It is thought she had no one to care for her, and her only companions were 30 cats, which ran wild through the house and its overgrown garden.

The property, which has a large tree outside masking its front, stood empty today, but through the bay window a dusty lightbulb remained on in a front room. Inside could be seen piles of half-eaten cans of food, mouldy heaps of rubbish and a settee piled high with papers.

Neighbours said Miss Granger spent all of her time in the one room, and it is believed that is where her badly decomposed body was found.

The state of the house was so bad that when undertakers were called, they had to don rubber suits, heavy duty boots and face masks before going inside.

Peterborough coroner Gordon Ryall confirmed Miss Granger died from natural causes, but added: She had been dead for some time, possibly three weeks, when they found her. She had become a recluse, and wouldn t let anybody in the house, which is in a terrible state, and the garden is completely overgrown.

Police were called after the alarm was raised by her milkman, Mick Phillips, a week ago, when he noticed the milk had not been collected off her doorstep for several days. A spokesman for Mr Phillips employer, Dairy Crest, in Midland Road, Peterborough, today said Mr Phillips had described his grim discovery as an experience he wished to forget.

Today, neighbours, who didn t wish to be named, described her as eccentric , and someone who had very little contact with the outside world. One said: We hardly ever saw her. If you ever stepped foot on her property, she would shout at you. It was best just to stay away.

Barbara Underhill, the postmistress at Mayor s Walk post office, in West Town, who would serve Miss Granger during her rare trips out, said: She kept herself very much to herself and she didn t have many friends. She would usually only talk about that day s stories in the newspaper before walking home.
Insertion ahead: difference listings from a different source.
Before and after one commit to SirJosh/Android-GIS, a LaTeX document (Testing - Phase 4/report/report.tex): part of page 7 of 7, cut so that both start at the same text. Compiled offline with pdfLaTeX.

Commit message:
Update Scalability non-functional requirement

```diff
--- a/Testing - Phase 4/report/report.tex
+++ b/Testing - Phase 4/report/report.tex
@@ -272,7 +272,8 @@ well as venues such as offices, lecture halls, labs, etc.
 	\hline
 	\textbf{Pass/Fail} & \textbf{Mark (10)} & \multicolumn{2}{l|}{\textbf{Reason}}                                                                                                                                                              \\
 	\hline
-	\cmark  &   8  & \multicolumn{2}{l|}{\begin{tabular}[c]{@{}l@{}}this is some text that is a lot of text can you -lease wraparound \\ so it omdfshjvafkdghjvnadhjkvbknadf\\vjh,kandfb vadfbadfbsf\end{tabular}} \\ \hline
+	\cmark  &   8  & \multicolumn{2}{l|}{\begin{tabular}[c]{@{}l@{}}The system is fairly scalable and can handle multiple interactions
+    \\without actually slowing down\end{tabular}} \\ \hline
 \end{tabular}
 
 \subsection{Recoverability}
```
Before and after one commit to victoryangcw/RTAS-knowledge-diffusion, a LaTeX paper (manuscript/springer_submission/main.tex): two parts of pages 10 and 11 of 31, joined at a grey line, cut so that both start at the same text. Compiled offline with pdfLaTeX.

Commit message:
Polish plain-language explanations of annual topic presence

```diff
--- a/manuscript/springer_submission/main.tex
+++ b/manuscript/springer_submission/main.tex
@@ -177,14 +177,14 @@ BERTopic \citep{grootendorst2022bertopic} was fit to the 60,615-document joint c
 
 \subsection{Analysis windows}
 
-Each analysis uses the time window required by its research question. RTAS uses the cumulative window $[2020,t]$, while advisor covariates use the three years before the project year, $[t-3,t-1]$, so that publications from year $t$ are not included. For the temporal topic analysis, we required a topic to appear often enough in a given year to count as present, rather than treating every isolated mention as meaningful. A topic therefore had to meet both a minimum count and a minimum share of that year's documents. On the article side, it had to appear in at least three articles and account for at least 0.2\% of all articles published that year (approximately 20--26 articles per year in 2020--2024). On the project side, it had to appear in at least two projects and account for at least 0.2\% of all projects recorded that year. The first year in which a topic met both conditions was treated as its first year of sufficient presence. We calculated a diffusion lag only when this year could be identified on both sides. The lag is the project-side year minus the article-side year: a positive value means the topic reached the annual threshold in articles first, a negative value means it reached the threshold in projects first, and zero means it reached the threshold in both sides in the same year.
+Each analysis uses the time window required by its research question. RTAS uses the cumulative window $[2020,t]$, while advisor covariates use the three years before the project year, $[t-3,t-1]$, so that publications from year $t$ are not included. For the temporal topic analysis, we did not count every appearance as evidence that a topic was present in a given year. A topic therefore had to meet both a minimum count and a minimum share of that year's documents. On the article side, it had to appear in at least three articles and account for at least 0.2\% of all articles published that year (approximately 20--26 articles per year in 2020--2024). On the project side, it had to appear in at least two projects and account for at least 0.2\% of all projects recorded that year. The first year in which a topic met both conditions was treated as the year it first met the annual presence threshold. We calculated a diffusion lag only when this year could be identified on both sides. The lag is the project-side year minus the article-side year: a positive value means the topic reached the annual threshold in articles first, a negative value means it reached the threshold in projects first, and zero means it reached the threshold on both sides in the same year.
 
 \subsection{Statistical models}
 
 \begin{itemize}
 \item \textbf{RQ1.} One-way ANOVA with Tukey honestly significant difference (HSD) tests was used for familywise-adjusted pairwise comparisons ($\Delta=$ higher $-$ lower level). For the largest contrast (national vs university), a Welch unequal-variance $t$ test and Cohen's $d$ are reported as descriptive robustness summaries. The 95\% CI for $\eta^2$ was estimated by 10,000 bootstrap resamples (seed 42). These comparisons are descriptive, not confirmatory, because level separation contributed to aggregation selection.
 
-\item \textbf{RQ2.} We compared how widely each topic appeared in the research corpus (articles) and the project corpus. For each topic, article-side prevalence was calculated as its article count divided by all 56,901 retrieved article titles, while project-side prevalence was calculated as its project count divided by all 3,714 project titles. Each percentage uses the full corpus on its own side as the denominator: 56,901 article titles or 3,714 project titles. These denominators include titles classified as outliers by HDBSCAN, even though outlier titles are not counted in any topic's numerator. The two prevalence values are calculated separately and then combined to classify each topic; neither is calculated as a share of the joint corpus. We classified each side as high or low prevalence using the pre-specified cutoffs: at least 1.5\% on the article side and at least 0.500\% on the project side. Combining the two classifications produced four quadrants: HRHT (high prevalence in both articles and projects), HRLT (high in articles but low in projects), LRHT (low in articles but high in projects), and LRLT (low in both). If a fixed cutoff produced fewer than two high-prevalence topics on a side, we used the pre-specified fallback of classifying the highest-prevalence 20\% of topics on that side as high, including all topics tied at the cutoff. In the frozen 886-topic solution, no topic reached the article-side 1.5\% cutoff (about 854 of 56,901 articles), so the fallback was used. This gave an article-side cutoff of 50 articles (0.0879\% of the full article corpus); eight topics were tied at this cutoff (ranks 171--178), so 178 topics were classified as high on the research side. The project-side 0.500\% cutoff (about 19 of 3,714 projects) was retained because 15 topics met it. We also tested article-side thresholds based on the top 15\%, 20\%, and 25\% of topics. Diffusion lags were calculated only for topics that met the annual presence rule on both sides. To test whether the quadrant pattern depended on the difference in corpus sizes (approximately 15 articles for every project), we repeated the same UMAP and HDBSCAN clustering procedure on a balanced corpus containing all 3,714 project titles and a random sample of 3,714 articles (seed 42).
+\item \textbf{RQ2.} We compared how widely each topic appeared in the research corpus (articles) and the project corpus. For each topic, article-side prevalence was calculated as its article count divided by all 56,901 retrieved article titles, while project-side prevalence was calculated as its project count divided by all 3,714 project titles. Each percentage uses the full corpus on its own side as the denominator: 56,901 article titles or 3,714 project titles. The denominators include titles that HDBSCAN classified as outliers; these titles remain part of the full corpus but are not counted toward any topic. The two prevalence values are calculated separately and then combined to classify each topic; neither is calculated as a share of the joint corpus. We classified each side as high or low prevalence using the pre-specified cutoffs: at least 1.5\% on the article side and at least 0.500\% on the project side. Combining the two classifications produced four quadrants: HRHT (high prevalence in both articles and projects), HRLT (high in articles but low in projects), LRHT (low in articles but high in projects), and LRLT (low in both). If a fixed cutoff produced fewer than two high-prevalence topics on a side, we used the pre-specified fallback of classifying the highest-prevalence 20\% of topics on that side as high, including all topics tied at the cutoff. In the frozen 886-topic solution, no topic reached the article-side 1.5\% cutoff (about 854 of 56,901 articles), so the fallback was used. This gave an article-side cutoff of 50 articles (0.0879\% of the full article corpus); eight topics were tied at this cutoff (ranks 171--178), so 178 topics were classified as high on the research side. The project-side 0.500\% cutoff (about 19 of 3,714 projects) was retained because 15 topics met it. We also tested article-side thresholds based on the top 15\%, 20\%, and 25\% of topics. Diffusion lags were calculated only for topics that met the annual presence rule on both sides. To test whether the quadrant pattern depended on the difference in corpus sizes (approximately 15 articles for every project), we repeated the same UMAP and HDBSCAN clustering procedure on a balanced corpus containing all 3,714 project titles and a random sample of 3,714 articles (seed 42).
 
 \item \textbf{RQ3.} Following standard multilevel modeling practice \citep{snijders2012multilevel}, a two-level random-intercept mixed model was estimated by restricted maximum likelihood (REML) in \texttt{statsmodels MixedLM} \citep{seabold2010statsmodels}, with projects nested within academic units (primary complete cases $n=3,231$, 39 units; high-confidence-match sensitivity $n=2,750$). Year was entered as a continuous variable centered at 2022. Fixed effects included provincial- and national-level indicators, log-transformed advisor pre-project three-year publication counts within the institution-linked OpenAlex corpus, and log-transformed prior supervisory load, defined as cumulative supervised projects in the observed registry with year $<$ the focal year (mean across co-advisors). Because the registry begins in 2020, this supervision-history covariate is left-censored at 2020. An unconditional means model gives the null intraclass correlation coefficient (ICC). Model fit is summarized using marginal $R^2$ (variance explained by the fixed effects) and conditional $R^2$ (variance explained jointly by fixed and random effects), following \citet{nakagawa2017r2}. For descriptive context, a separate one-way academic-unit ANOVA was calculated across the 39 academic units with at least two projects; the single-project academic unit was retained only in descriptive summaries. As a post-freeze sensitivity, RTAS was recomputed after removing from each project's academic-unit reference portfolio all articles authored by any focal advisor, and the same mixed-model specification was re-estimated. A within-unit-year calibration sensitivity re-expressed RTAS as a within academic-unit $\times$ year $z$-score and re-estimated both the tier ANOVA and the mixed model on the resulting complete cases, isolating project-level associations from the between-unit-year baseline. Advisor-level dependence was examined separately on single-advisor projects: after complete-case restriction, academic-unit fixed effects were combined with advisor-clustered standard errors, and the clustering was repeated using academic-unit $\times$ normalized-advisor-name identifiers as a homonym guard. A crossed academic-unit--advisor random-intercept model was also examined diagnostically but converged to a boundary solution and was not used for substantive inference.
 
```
Miss Granger never married and had no children. The only known picture of her is from when she taught English in Italy in 1955, but it is unclear if she ever worked in Peterborough.

Her father, William, who died 27 years ago, was an influential figure among astronomers throughout the world. His observatory can still be seen today, sitting among the overgrown weeds in Wilhelmina s back garden.

Her mother, Ethel, was also famous and holds the world record for having the smallest waist measurement an amazing 13 inches. She died in 1982.

A distant relative of Miss Granger has been discovered by officers working for Peterborough s coroner. Mr Ryall said: We haven t been able to find Wilhelmina s will, despite discovering a relative. But she doesn t wish to be named and we must respect her wishes.

Colourful characters were well known

THE parents of Wilhelmina Granger, William and Ethel, were colourful characters whose fame attracted attention not just in Peterborough, but across the world.

Astronomer William Granger was well-known for appearing everywhere with his pet cat Treacle Pudding sitting on his shoulder. In his search to discover more about the night sky, Mr Granger, who also worked as a woodwork teacher at a city school, travelled around the world.

In 1973 he was a leading light in an expedition to catch the first glimpse of one of last century s total eclipses of the sun. He watched it from a ship anchored off Mauritania, West Africa.

In 1971 he appeared on ITV s quiz The Sky s The Limit, and won 100 after answering questions with Treacle Pudding sitting on his shoulder.

He died suddenly in 1974, aged 72, in the workshop of his home in Priory Road, Peterborough.

His wife first appeared in the Guinness Book of Records in 1967 for her remarkable 13-inch waist. Her record described the smallest waist ever for a person of normal build still exists today. She carefully crafted her perfect hour-glass figure using steel corsets after her husband complained she was too chubby .

It took her 10 years to lose nine inches by gradually pulling her specially made-to-measure corsets slightly tighter every day.The plaque Barcley Corsetry Service still remains screwed to the wall outside the house s front door today.

She was also president of the Peterborough, Oundle and District Bee-keepers Society.

The house in which their daughter has been found dead, was one they had specially-built.